PROBLEM TO WORK ON:
Repeat the records below verbatim and include no pictures.

———

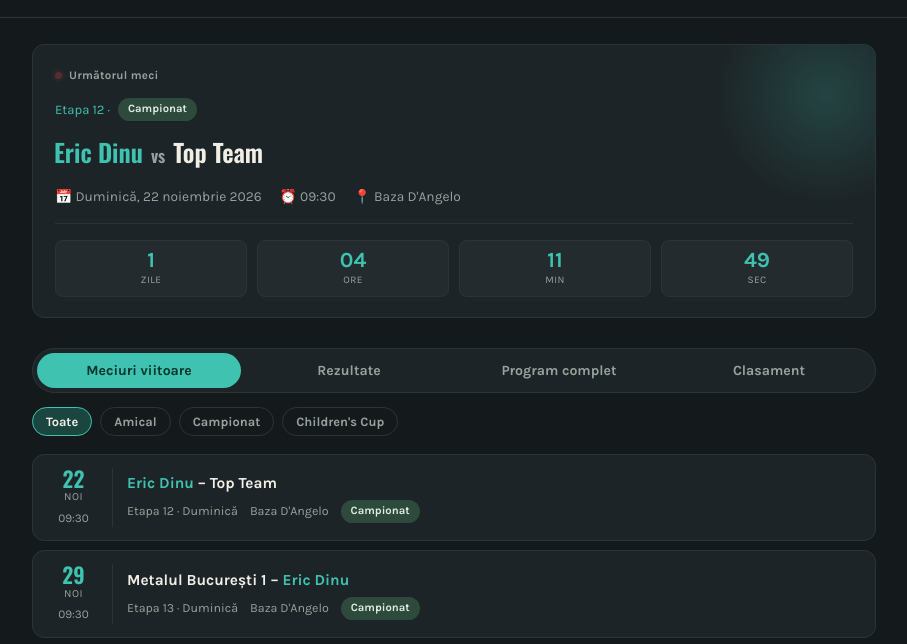
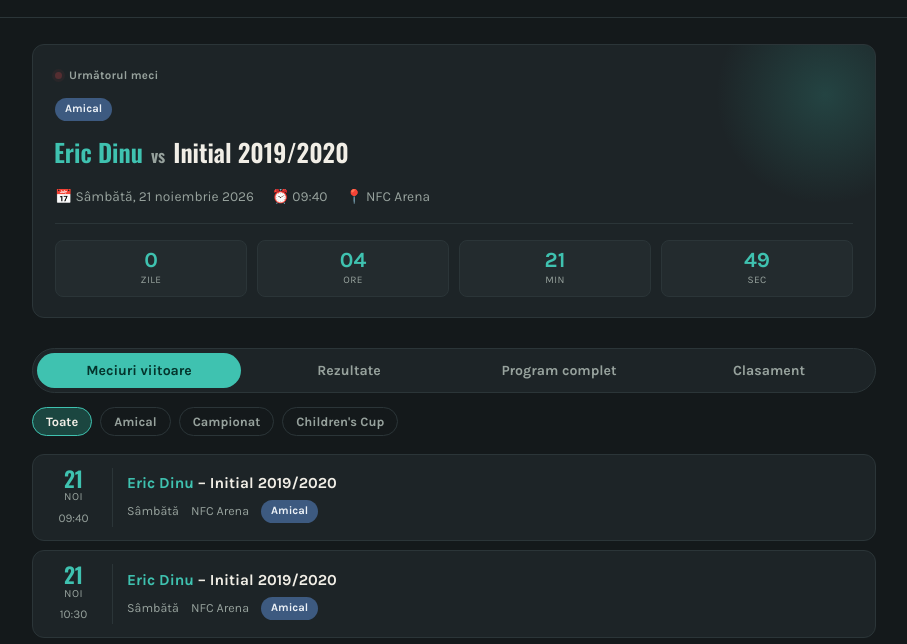
Before and after one commit to bgdomg/bgd, a plain HTML site: page index.html in a window 1280 px wide. Shown: the part 81-725 px from the top of the page, without its empty margins (186-1093 px from the left). Drawn offline with nearby package versions, Linux system fonts and the light colour scheme.

Commit message:
Update index.html

```diff
--- a/index.html
+++ b/index.html
@@ -776,7 +776,8 @@ const MECIURI = [
   { etapa:null, data:"2026-11-07", ora:"08:50", gazda:"Eric Dinu", oaspete:"Gradinarii 2018/2019",           eric:"gazda",   competitie:"Amical", locatie:"NFC Arena", jucat:true, scorEric:4, scorAdversar:2 },
   { etapa:null, data:"2026-11-07", ora:"09:40", gazda:"Eric Dinu", oaspete:"Initial 2019",           eric:"gazda",   competitie:"Amical", locatie:"NFC Arena", jucat:true, scorEric:7, scorAdversar:4 },
   { etapa:null, data:"2026-11-10", ora:"17:30", gazda:"Steaua Bucuresti 2019", oaspete:"Eric Dinu",           eric:"oaspete",   competitie:"Amical", locatie:"Ghencea", jucat:true, scorEric:2, scorAdversar:10 },
-
+  { etapa:null, data:"2026-11-21", ora:"09:40", gazda:"Eric Dinu", oaspete:"Initial 2019/2020",           eric:"oaspete",   competitie:"Amical", locatie:"NFC Arena", jucat:false, scorEric:null, scorAdversar:null },
+  { etapa:null, data:"2026-11-21", ora:"10:30", gazda:"Eric Dinu", oaspete:"Initial 2019/2020",           eric:"oaspete",   competitie:"Amical", locatie:"NFC Arena", jucat:false, scorEric:null, scorAdversar:null },
   // --- Campionat ---
   { etapa:1,  data:"2026-09-06", ora:"13:30", gazda:"Eric Dinu", oaspete:"Metalul București 2",             eric:"gazda",   competitie:"Campionat", jucat:true, scorEric:2, scorAdversar:7 },
   { etapa:2,  data:"2026-09-13", ora:"12:40", gazda:"Cosmo Sport", oaspete:"Eric Dinu",          eric:"oaspete", competitie:"Campionat", jucat:true, scorEric:5, scorAdversar:3 },
```
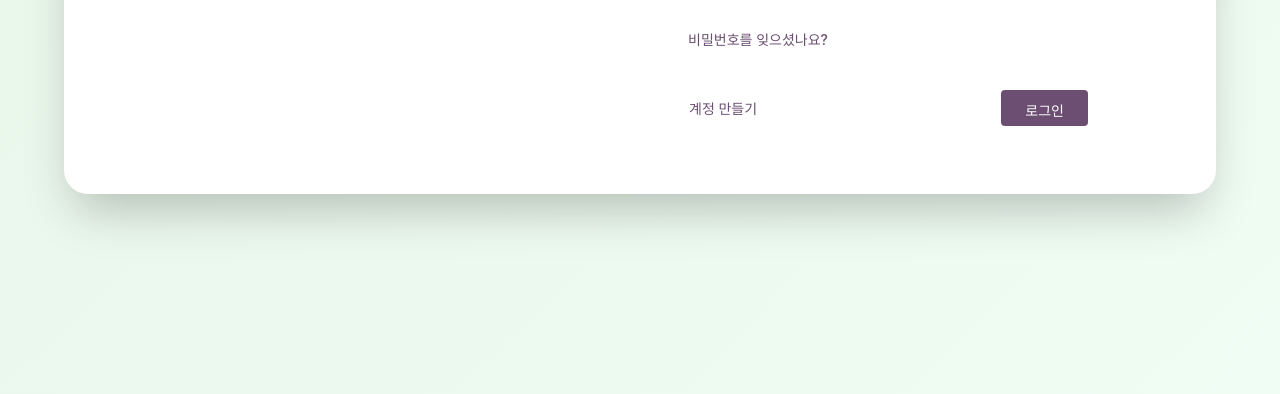
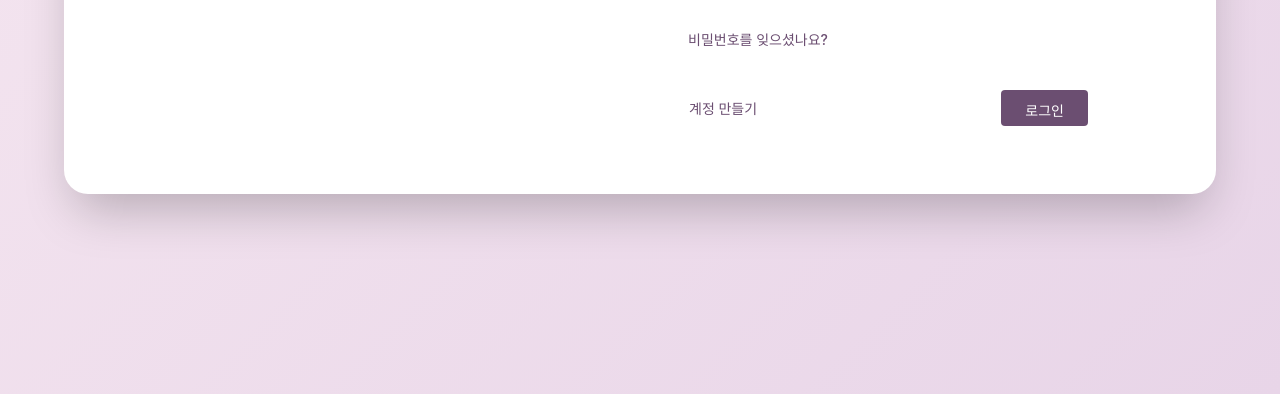
Before and after one commit to yangeungyu/idea-contest, a website: page homepages/login.html in a window 1280 px wide. Shown: the part 406-800 px from the top of the page. Drawn offline with Linux system fonts and the light colour scheme; a web font is replaced by a local one.

Commit message:
Add files via upload

```diff
--- a/homepages/login.html
+++ b/homepages/login.html
@@ -15,7 +15,7 @@
 
     body {
       font-family: 'Pretendard Variable', Pretendard, -apple-system, BlinkMacSystemFont, system-ui, Roboto, 'Helvetica Neue', 'Segoe UI', 'Apple SD Gothic Neo', 'Noto Sans KR', 'Malgun Gothic', sans-serif;
-      background: linear-gradient(135deg, #e8f5e8 0%, #f0fdf4 100%);
+      background: linear-gradient(135deg, #F5E6F0 0%, #E8D5E8 100%);
       min-height: 100vh;
       color: #202124;
       margin: 0;
```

———

WRITTEN SOLUTION:
Before and after one commit to bgdomg/bgd, a plain HTML site: page index.html in a window 1280 px wide. Shown: the part 81-725 px from the top of the page, without its empty margins (186-1093 px from the left). Drawn offline with nearby package versions, Linux system fonts and the light colour scheme.

Commit message:
Update index.html

```diff
--- a/index.html
+++ b/index.html
@@ -776,7 +776,8 @@ const MECIURI = [
   { etapa:null, data:"2026-11-07", ora:"08:50", gazda:"Eric Dinu", oaspete:"Gradinarii 2018/2019",           eric:"gazda",   competitie:"Amical", locatie:"NFC Arena", jucat:true, scorEric:4, scorAdversar:2 },
   { etapa:null, data:"2026-11-07", ora:"09:40", gazda:"Eric Dinu", oaspete:"Initial 2019",           eric:"gazda",   competitie:"Amical", locatie:"NFC Arena", jucat:true, scorEric:7, scorAdversar:4 },
   { etapa:null, data:"2026-11-10", ora:"17:30", gazda:"Steaua Bucuresti 2019", oaspete:"Eric Dinu",           eric:"oaspete",   competitie:"Amical", locatie:"Ghencea", jucat:true, scorEric:2, scorAdversar:10 },
-
+  { etapa:null, data:"2026-11-21", ora:"09:40", gazda:"Eric Dinu", oaspete:"Initial 2019/2020",           eric:"oaspete",   competitie:"Amical", locatie:"NFC Arena", jucat:false, scorEric:null, scorAdversar:null },
+  { etapa:null, data:"2026-11-21", ora:"10:30", gazda:"Eric Dinu", oaspete:"Initial 2019/2020",           eric:"oaspete",   competitie:"Amical", locatie:"NFC Arena", jucat:false, scorEric:null, scorAdversar:null },
   // --- Campionat ---
   { etapa:1,  data:"2026-09-06", ora:"13:30", gazda:"Eric Dinu", oaspete:"Metalul București 2",             eric:"gazda",   competitie:"Campionat", jucat:true, scorEric:2, scorAdversar:7 },
   { etapa:2,  data:"2026-09-13", ora:"12:40", gazda:"Cosmo Sport", oaspete:"Eric Dinu",          eric:"oaspete", competitie:"Campionat", jucat:true, scorEric:5, scorAdversar:3 },
```
Before and after one commit to yangeungyu/idea-contest, a website: page homepages/login.html in a window 1280 px wide. Shown: the part 406-800 px from the top of the page. Drawn offline with Linux system fonts and the light colour scheme; a web font is replaced by a local one.

Commit message:
Add files via upload

```diff
--- a/homepages/login.html
+++ b/homepages/login.html
@@ -15,7 +15,7 @@
 
     body {
       font-family: 'Pretendard Variable', Pretendard, -apple-system, BlinkMacSystemFont, system-ui, Roboto, 'Helvetica Neue', 'Segoe UI', 'Apple SD Gothic Neo', 'Noto Sans KR', 'Malgun Gothic', sans-serif;
-      background: linear-gradient(135deg, #e8f5e8 0%, #f0fdf4 100%);
+      background: linear-gradient(135deg, #F5E6F0 0%, #E8D5E8 100%);
       min-height: 100vh;
       color: #202124;
       margin: 0;
```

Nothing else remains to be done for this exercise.